Police Officers Blocked from Voting in Durham

That question was highlighted in the 2020 general election when an election official in Durham (because, of course, it was Durham) banned uniformed deputies from voting:

In Durham, a poll worker recently turned away two deputies who showed up to vote while in uniform at the Durham County Library polling location.

The situation only became public knowledge after former Durham Sheriff Mike Andrews posted on Facebook “two deputies were denied the right to vote in their uniform.”

That prompted some backtracking from Durham election officials and the officers were later able to vote. Durham Director of Elections Derek Bowens said that “no one was intentionally turned away” (except they were). He also stated that the ban was “erroneous” but “taken from the perspective of mitigating voter intimidation.”

Memo Banning Uniformed Police Officers from Polling Places

The situation arose from a memo issued by the North Carolina State Board of Elections (SBE) to county election boards that stated it was “not appropriate or permissible for law enforcement to be stationed at a voting place.” The memo went on to state:

  • Law enforcement may only “periodically drive by” polling places in need of increased security.
  • Any officers on hand at polling places to help with parking and traffic issues “must be in plain clothes.”

The rationale given by the SBE for those restrictions is that some voters find police officers at the polls to be intimidating.

Near the end of that general prohibition of uniformed police officers from polling places, the SBE added an affirmation that police officers are “permitted” to vote while in uniform. Somehow the Durham elections official was not aware of the permission the state elections board granted for police officers to vote.

Bill Would Firmly Establish Uniformed Officers’ Right to Vote

To rectify the problem demonstrated by the SBE memo and the incident in Durham, legislators are stepping up to affirm the right of police officers and other uniformed personnel to vote.

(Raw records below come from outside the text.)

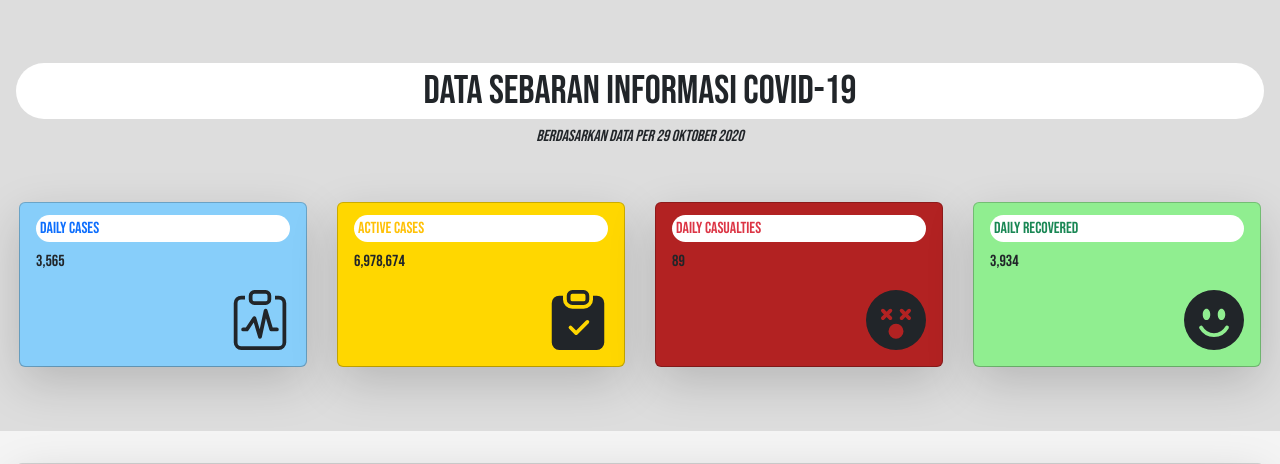
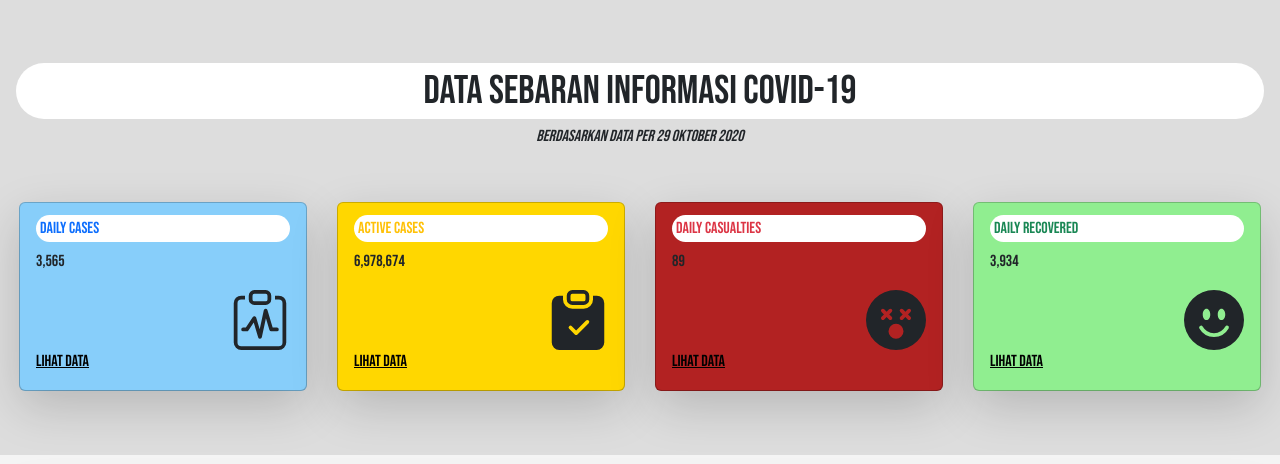
Before and after one commit to satyawardhana/covid19, a PHP site: page / in a window 1280 px wide. Shown: the part 602-1066 px from the top of the page. Run offline with PHP 8.4, Linux system fonts and the light colour scheme; data comes from the database, SQL or seed files in the repository; some libraries are stand-ins or nearby versions.

Commit message:
Menambah button lihat data

```diff
--- a/index.php
+++ b/index.php
@@ -239,6 +239,7 @@ include 'koneksi.php';
                                     d="M10 1.5a.5.5 0 0 0-.5-.5h-3a.5.5 0 0 0-.5.5v1a.5.5 0 0 0 .5.5h3a.5.5 0 0 0 .5-.5v-1Zm-5 0A1.5 1.5 0 0 1 6.5 0h3A1.5 1.5 0 0 1 11 1.5v1A1.5 1.5 0 0 1 9.5 4h-3A1.5 1.5 0 0 1 5 2.5v-1Zm-2 0h1v1H3a1 1 0 0 0-1 1V14a1 1 0 0 0 1 1h10a1 1 0 0 0 1-1V3.5a1 1 0 0 0-1-1h-1v-1h1a2 2 0 0 1 2 2V14a2 2 0 0 1-2 2H3a2 2 0 0 1-2-2V3.5a2 2 0 0 1 2-2Zm6.979 3.856a.5.5 0 0 0-.968.04L7.92 10.49l-.94-3.135a.5.5 0 0 0-.895-.133L4.232 10H3.5a.5.5 0 0 0 0 1h1a.5.5 0 0 0 .416-.223l1.41-2.115 1.195 3.982a.5.5 0 0 0 .968-.04L9.58 7.51l.94 3.135A.5.5 0 0 0 11 11h1.5a.5.5 0 0 0 0-1h-1.128L9.979 5.356Z" />
                             </svg>
                         </span>
+                        <a href="#"><span>Lihat Data</span></a>
                     </div>
                 </div>
             </div>
@@ -258,6 +259,7 @@ include 'koneksi.php';
                                     d="M4 1.5H3a2 2 0 0 0-2 2V14a2 2 0 0 0 2 2h10a2 2 0 0 0 2-2V3.5a2 2 0 0 0-2-2h-1v1A2.5 2.5 0 0 1 9.5 5h-3A2.5 2.5 0 0 1 4 2.5v-1Zm6.854 7.354-3 3a.5.5 0 0 1-.708 0l-1.5-1.5a.5.5 0 0 1 .708-.708L7.5 10.793l2.646-2.647a.5.5 0 0 1 .708.708Z" />
                             </svg>
                         </span>
+                        <a href="#"><span>Lihat Data</span></a>
                     </div>
                 </div>
             </div>
@@ -275,6 +277,7 @@ include 'koneksi.php';
                                     d="M8 16A8 8 0 1 0 8 0a8 8 0 0 0 0 16zM4.146 5.146a.5.5 0 0 1 .708 0l.646.647.646-.647a.5.5 0 1 1 .708.708l-.647.646.647.646a.5.5 0 1 1-.708.708L5.5 7.207l-.646.647a.5.5 0 1 1-.708-.708l.647-.646-.647-.646a.5.5 0 0 1 0-.708zm5 0a.5.5 0 0 1 .708 0l.646.647.646-.647a.5.5 0 0 1 .708.708l-.647.646.647.646a.5.5 0 0 1-.708.708l-.646-.647-.646.647a.5.5 0 1 1-.708-.708l.647-.646-.647-.646a.5.5 0 0 1 0-.708zM8 13a2 2 0 1 1 0-4 2 2 0 0 1 0 4z" />
                             </svg>
                         </span>
+                        <a href="#"><span>Lihat Data</span></a>
                     </div>
                 </div>
             </div>
@@ -292,6 +295,7 @@ include 'koneksi.php';
                                     d="M8 16A8 8 0 1 0 8 0a8 8 0 0 0 0 16zM7 6.5C7 7.328 6.552 8 6 8s-1-.672-1-1.5S5.448 5 6 5s1 .672 1 1.5zM4.285 9.567a.5.5 0 0 1 .683.183A3.498 3.498 0 0 0 8 11.5a3.498 3.498 0 0 0 3.032-1.75.5.5 0 1 1 .866.5A4.498 4.498 0 0 1 8 12.5a4.498 4.498 0 0 1-3.898-2.25.5.5 0 0 1 .183-.683zM10 8c-.552 0-1-.672-1-1.5S9.448 5 10 5s1 .672 1 1.5S10.552 8 10 8z" />
                             </svg>
                         </span>
+                        <a href="#"><span>Lihat Data</span></a>
                     </div>
                 </div>
             </div>
```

House Bill 807 (the “Uniformed Heroes Voting Act”) is sponsored by representatives Destin Hall (R-Caldwell), Allen McNeill (R-Moore, Randolph), Carson Smith (R-Columbus, Pender), and Charles W. Miller (R-Brunswick, New Hanover). As seen in the text of the bill, it is designed to make sure that election officials can never bar police officers or others in uniform from entering a polling place to vote:

No person seeking to vote may be refused entry into the voting place due to that person being a law enforcement officer, first responder, correctional officer, or member of the military and appearing in the uniform required by that persons employer. Nothing in this subsection shall be construed to allow denial of entry into the votingplace due to attire when such denial is otherwise prohibited by law.

Given that the SBE stated in its 2020 memo that uniformed police officers should be permitted to vote and that Durham election officials allowed the two deputies they have barred to eventually cast their ballots, is this bill really necessary?


This is the same state elections board that illegally limited the number of election observers at early voting sights, only to relent after a Trump campaign attorney read the law to the SBE’s general counsel Kaitlyn Love. Just months later, the board again tried to set state elections policy to illegally limit the number of election observers at polling places.

SBE and some county election officials already see uniformed police officers as agents of voter intimidation. It is not too much of a stretch to see them taking the stance that officers in a polling place for any reason is a form of voter suppression. What happened in Durham in 2020 was a warmup.

The Uniformed Heroes Voting Act would make clear to all election officials that uniformed polices officers will always be free to exercise their right to vote in North Carolina.